The most essential thing to discover about any newly acquired plant is its water requirement. With a few exceptions it is better to let a plant nearly dry out before. Develop a regular pattern of inspection, twice a week or even daily if the room is warm. If in doubt, do not water.
When to water
How do you know when the plant needs water? The best way is probably a combination of looking and touching. Often it is possible to tell just by looking to see if the top of theis dry, but to make sure, touch the compost and push your finger down into it. If it feels heavy, do not water. After a time you will get to know the particular requirements of each of your plants. Plants in clay normally require more water than those in plastic. If you knock clay pots, they ring like a bell if dry, and give just a dull thud if wet. Watering is best done in the early morning or late afternoon. Try to avoid midday if possible, because if it is sunny, water splashed on the can cause scorching. Use water at room temperature if possible and avoid using cold water straight from the tap. Most plants prefer rain water, but of course, this is not always available.
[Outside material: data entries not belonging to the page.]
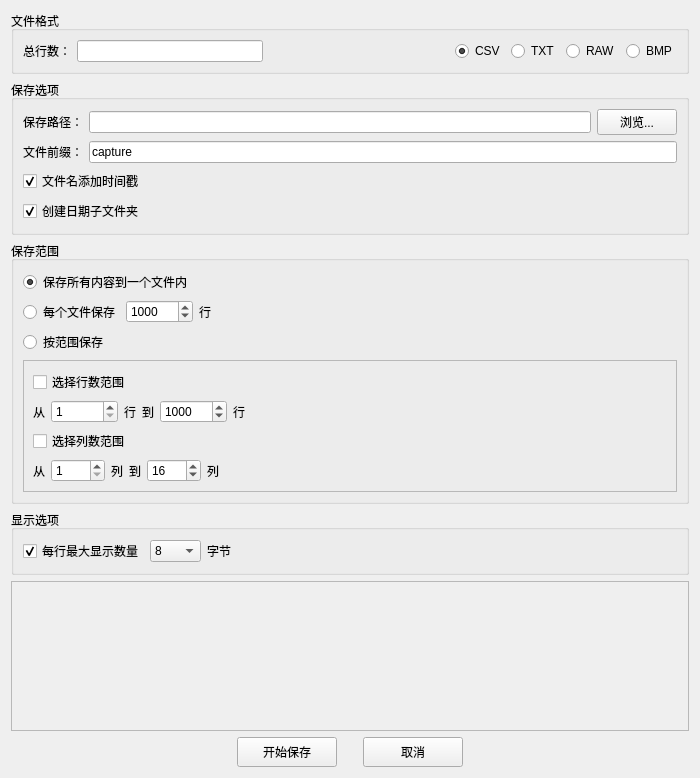
Above: resource/SaveFileBox.ui from gaolihu/CyFx3Kit before the change. Below: the same form after it.
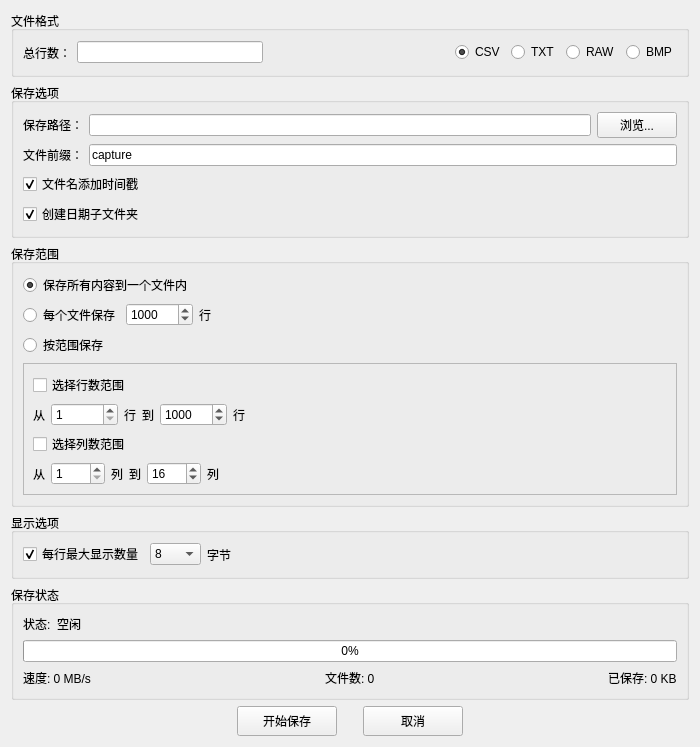
That is the form after the change.

Diff of the .ui file:
```diff
--- a/resource/SaveFileBox.ui
+++ b/resource/SaveFileBox.ui
@@ -7,7 +7,7 @@
     <x>0</x>
     <y>0</y>
     <width>700</width>
-    <height>650</height>
+    <height>747</height>
    </rect>
   </property>
   <property name="windowTitle">
@@ -457,19 +457,101 @@
     </widget>
    </item>
    <item>
-    <widget class="QFrame" name="fileSaveContainer">
-     <property name="minimumSize">
-      <size>
-       <width>0</width>
-       <height>150</height>
-      </size>
+    <widget class="QGroupBox" name="statusGroupBox">
+     <property name="title">
+      <string>保存状态</string>
      </property>
-     <property name="frameShape">
-      <enum>QFrame::StyledPanel</enum>
-     </property>
-     <property name="frameShadow">
-      <enum>QFrame::Raised</enum>
-     </property>
+     <layout class="QVBoxLayout" name="verticalLayout_status">
+      <item>
+       <layout class="QHBoxLayout" name="horizontalLayout_status">
+        <item>
+         <widget class="QLabel" name="statusTextLabel">
+          <property name="text">
+           <string>状态:</string>
+          </property>
+         </widget>
+        </item>
+        <item>
+         <widget class="QLabel" name="statusLabel">
+          <property name="text">
+           <string>空闲</string>
+          </property>
+         </widget>
+        </item>
+        <item>
+         <spacer name="horizontalSpacer_status">
+          <property name="orientation">
+           <enum>Qt::Horizontal</enum>
+          </property>
+          <property name="sizeHint" stdset="0">
+           <size>
+            <width>40</width>
+            <height>20</height>
+           </size>
+          </property>
+         </spacer>
+        </item>
+       </layout>
+      </item>
+      <item>
+       <widget class="QProgressBar" name="progressBar">
+        <property name="value">
+         <number>0</number>
+        </property>
+       </widget>
+      </item>
+      <item>
+       <layout class="QHBoxLayout" name="horizontalLayout_stats">
+        <item>
+         <widget class="QLabel" name="speedLabel">
+          <property name="text">
+           <string>速度: 0 MB/s</string>
+          </property>
+         </widget>
+        </item>
+        <item>
+         <spacer name="horizontalSpacer_stats1">
+          <property name="orientation">
+           <enum>Qt::Horizontal</enum>
+          </property>
+          <property name="sizeHint" stdset="0">
+           <size>
+            <width>40</width>
+            <height>20</height>
+           </size>
+          </property>
+         </spacer>
+        </item>
+        <item>
+         <widget class="QLabel" name="fileCountLabel">
+          <property name="text">
+           <string>文件数: 0</string>
+          </property>
+         </widget>
+        </item>
+        <item>
+         <spacer name="horizontalSpacer_stats2">
+          <property name="orientation">
+           <enum>Qt::Horizontal</enum>
+          </property>
+          <property name="sizeHint" stdset="0">
+           <size>
+            <width>40</width>
+            <height>20</height>
+           </size>
+          </property>
+         </spacer>
+        </item>
+        <item>
+         <widget class="QLabel" name="totalSizeLabel">
+          <property name="text">
+           <string>已保存: 0 KB</string>
+          </property>
+         </widget>
+        </item>
+       </layout>
+      </item>
+     </layout>
     </widget>
    </item>
    <item>
```
Left out of the diff: 4 changed lines with no effect on the pictures.
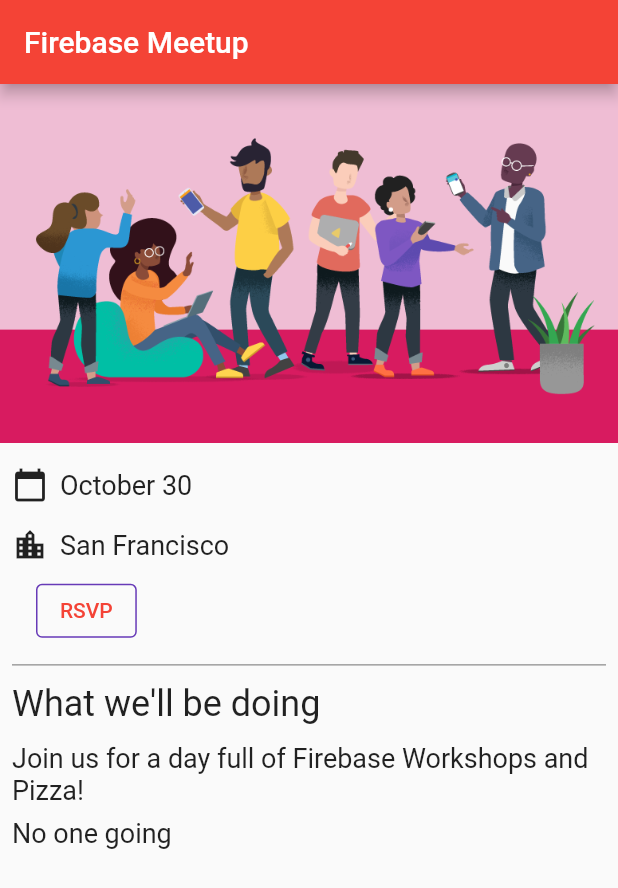
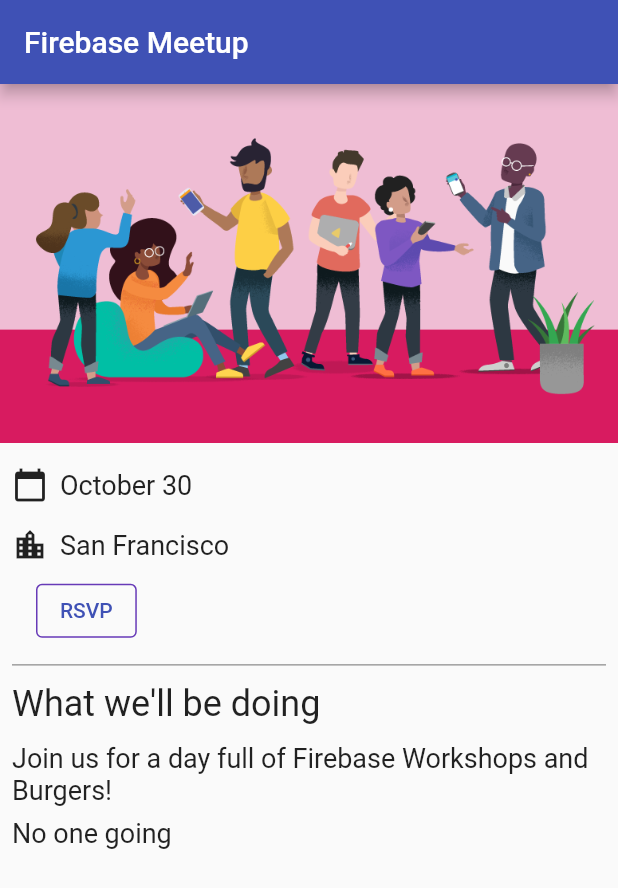
Before and after one commit to finickyakshay/FlutterWebApp, a Flutter app: the screen it shows after launch, on a phone screen of 412 x 824 dp. Shown: the top 888 px of the screen. Run offline on Flutter 3.47's test engine with Material 2 defaults, Android fonts, the phone set to English and light mode, and no system bars; our stand-ins replace cloud_firestore, firebase_auth, firebase_core, google_fonts; accounts and stored records are empty.

Commit message:
update main.dart

```diff
--- a/lib/main.dart
+++ b/lib/main.dart
@@ -25,9 +25,9 @@
       title: 'Firebase Meetup',
       theme: ThemeData(
         buttonTheme: Theme.of(context).buttonTheme.copyWith(
-              highlightColor: Colors.yellow,
+              highlightColor: Colors.lightBlue,
             ),
-        primarySwatch: Colors.red,
+        primarySwatch: Colors.indigo,
         textTheme: GoogleFonts.robotoTextTheme(
           Theme.of(context).textTheme,
         ),
@@ -74,7 +74,7 @@
           ),
           const Header("What we'll be doing"),
           const Paragraph(
-            'Join us for a day full of Firebase Workshops and Pizza!',
+            'Join us for a day full of Firebase Workshops and Burgers!',
           ),
           Consumer<ApplicationState>(
             builder: (context, appState, _) => Column(
```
How to water
Generally there are two basic methods of watering- from above or by plunging. The first is simply using a can with a longish spout and pouring water on top of the plant. This method can be used with the majority of plants. Be careful with plants like cyclamen and gloxinia and other plants with a central crown. If you wet this, the plant may rot. The plunging method is better for this type of plant. Immerse the plant in a bucket of water up to about 1 cm (2 in) below the top of the rim of the pot and hold it there for about a minute before removing. Allow the surplus water to drain off before replacing the plant in its normal. Some plants, like azaleas, hydrangeas and conifers, benefit from having the pot totally immersed. These should be left until air bubbles cease to rise from the compost. Again allow to drain and firm the compost gently down into the pot, before replacing.
Bromeliads are different in that nearly all varieties (except cryptanthus) like to have the cup or reservoir in the centre of the flower filled with water. This should be changed every three to four weeks.
Overhead spraying to increaseis another essential to keep plants healthy in the dry atmosphere of a house. Use a mister with a fine spray, so that large droplets do not fall on to the leaves or on the surrounding furniture. If possible, it should be done daily both in summer and winter, except on plants that are resting. Another way of increasing humidity is to place the plant on a saucer of water lined with small stones making sure the water does not touch the bottom of the pot. Alternatively, place the pot into a larger pot and pack the space between with wet peat or moss.